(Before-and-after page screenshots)
____________

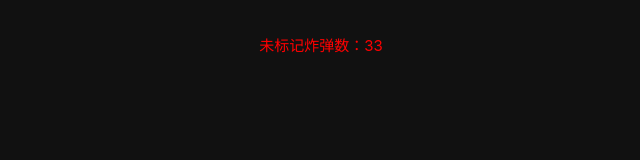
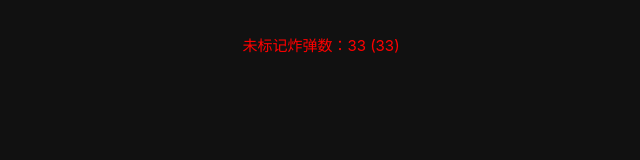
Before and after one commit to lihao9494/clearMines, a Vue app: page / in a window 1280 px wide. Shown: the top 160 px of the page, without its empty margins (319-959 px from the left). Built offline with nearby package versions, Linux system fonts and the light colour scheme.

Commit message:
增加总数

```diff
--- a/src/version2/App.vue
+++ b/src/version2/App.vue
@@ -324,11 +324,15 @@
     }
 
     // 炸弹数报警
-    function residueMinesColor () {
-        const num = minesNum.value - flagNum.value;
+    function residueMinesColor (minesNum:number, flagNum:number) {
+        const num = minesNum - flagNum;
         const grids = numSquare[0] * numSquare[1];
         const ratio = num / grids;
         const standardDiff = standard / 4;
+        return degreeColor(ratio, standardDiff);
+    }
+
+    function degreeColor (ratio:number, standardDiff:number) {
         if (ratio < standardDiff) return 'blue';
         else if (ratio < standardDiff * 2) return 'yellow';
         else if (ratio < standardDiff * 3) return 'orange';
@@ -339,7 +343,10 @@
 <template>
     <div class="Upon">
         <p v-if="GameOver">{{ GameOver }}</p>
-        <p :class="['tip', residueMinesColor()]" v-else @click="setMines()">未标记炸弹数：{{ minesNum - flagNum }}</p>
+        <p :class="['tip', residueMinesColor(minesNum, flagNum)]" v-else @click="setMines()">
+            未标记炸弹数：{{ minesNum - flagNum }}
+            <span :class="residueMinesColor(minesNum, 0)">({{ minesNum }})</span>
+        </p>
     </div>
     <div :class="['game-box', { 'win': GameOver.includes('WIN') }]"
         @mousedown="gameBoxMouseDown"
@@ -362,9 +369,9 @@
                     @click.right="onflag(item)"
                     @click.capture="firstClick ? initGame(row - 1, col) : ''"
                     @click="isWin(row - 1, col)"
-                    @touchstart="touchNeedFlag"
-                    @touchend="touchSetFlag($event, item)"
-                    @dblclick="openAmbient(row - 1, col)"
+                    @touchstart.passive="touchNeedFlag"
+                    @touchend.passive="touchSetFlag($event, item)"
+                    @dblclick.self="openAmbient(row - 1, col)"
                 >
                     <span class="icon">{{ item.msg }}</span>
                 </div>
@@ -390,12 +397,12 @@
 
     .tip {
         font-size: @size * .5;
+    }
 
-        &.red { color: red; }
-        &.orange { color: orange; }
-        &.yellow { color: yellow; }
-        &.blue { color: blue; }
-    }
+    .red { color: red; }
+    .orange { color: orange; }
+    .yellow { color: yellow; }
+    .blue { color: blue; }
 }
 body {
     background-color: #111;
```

____________

Work instruction: Across the entries above, how many lines contain "yellow"? Provide only the count.

Answer space: 3